In order to continue saving the lives of horses with Hyperbaric Oxygen Therapy, the University of Tennessee in Knoxville will need to make a$200,000 purchase by the end of August, 2005.
    Hyperbaric Oxygen Therapy is a progressive type of treatment where
horses are exposed to high levels of oxygen at high pressures.
    HBOT is administered in a large chamber where the horse is exposed to
increased amounts of oxygen that is under pressure -- two to three times thepressure experienced at sea level -- thus allowing more oxygen to be
dissolved in the blood and delivered to diseased tissues.
    UT has been leasing the chamber from Equinox in Canada, since August of2003. At the end of the lease this August, UT will need to purchase a
chamber of their own for about $200,000. Jeff Ray, a walking horse owner whois assisting UT in raising the necessary funds, said they are looking to buya more horse friendly chamber where horses can actually lay down during their treatments. 
    HBOT can be used in conjunction with traditional treatments for a
variety of problems such as trauma, leg wounds, central nervous system
damage, surgical trauma, large, poor healing wounds, bone infections,
internal abscesses, sinus infections, systemic infections, loss of blood
supply and necrosis and inflammatory injuries to tendons and ligaments.
    While undergoing the treatment, horses are sedated and then placed in
the chamber, which was manufactured by Equinox in Canada, for a one hour
treatment. The number of treatments varies, depending on the condition of
each horse. It could take as few as two treatments and as many as 30.

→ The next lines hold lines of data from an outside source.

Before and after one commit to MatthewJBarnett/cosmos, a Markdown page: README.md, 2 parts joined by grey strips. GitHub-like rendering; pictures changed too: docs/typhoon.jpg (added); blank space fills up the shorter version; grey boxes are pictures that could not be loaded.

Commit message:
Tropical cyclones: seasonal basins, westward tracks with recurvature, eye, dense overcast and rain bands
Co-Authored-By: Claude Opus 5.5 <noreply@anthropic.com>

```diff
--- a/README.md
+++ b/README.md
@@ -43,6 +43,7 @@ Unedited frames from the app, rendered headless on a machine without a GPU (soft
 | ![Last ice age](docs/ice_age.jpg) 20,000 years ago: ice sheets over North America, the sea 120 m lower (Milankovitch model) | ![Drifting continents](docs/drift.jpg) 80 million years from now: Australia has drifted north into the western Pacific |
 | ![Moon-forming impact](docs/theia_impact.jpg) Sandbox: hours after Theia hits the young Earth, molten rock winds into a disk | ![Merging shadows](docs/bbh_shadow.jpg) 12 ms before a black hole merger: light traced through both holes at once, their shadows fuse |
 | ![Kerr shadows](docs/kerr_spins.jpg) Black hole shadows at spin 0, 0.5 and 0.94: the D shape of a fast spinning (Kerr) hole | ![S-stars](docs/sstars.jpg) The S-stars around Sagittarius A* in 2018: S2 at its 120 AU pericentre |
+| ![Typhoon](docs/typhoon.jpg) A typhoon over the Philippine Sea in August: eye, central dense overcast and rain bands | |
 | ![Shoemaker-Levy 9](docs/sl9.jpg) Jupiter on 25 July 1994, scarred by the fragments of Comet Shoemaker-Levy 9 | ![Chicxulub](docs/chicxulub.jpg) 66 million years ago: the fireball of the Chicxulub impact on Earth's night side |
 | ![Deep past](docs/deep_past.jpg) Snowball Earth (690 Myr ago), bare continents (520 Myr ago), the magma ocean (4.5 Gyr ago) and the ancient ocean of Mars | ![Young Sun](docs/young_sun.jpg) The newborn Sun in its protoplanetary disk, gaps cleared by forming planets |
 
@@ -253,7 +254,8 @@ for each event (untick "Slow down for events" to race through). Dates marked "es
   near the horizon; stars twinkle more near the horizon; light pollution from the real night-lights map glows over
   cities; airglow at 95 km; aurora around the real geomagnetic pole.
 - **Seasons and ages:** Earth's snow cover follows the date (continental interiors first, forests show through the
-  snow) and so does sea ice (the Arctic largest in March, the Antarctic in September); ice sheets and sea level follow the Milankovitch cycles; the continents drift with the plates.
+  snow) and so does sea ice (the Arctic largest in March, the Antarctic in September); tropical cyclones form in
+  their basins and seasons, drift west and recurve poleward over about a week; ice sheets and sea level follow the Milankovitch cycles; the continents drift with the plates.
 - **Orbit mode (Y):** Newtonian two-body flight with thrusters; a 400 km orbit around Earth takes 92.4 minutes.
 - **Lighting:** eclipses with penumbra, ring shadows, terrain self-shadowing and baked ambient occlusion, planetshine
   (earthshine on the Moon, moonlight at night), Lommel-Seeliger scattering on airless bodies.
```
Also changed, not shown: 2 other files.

Treatments can be repeated daily.
    The clinic at UT has treated between two and three dozen horses with
HBOT. An article recently appeared in last week's Walking Horse Report which discussed the positive effects HBOT had on a 10-year-old walking horse named Generator's Powerstroke. The article mistakenly called Generator's Powerstroke, "Angel." Powerstroke and Angel are actually two different horses that have been treated with HBOT.
    Generator's Powerstroke had been taken to UT for a second opinion by his owner, Glen Farmer, after he foundered at Farmer's home in Kentucky. After undergoing 15 HBOT treatments, some corrective trimming and a dorsal hoof wall resection, the UT clinic was able to maintain approximately 75% of the hoof wall attachment.
    Generator returned to UT for a reset last week.
    "He has grown about an inch and a half of new hoof wall at the toe, said Adair. "He is looking very good. If he continues in this direction he will have a new hoof on both front feet in about four months."
    Celebration CEO Ron Thomas has agreed to work on the accounting end of the fund raising for a new HBOT chamber. Donations or your commitment for a donation must be made by June 30, 2005. Checks should  be made payable to: UT Large Animal Clinic HBOT Research Fund
Tennessee Walking Horse National Celebration
PO Box 1010, Shelbyville, TN, 37162.
    If you have questions, please contact Jeff Ray at 615-804-7088 or Dr.
Dennis Geiser at UT at 865-974-5703.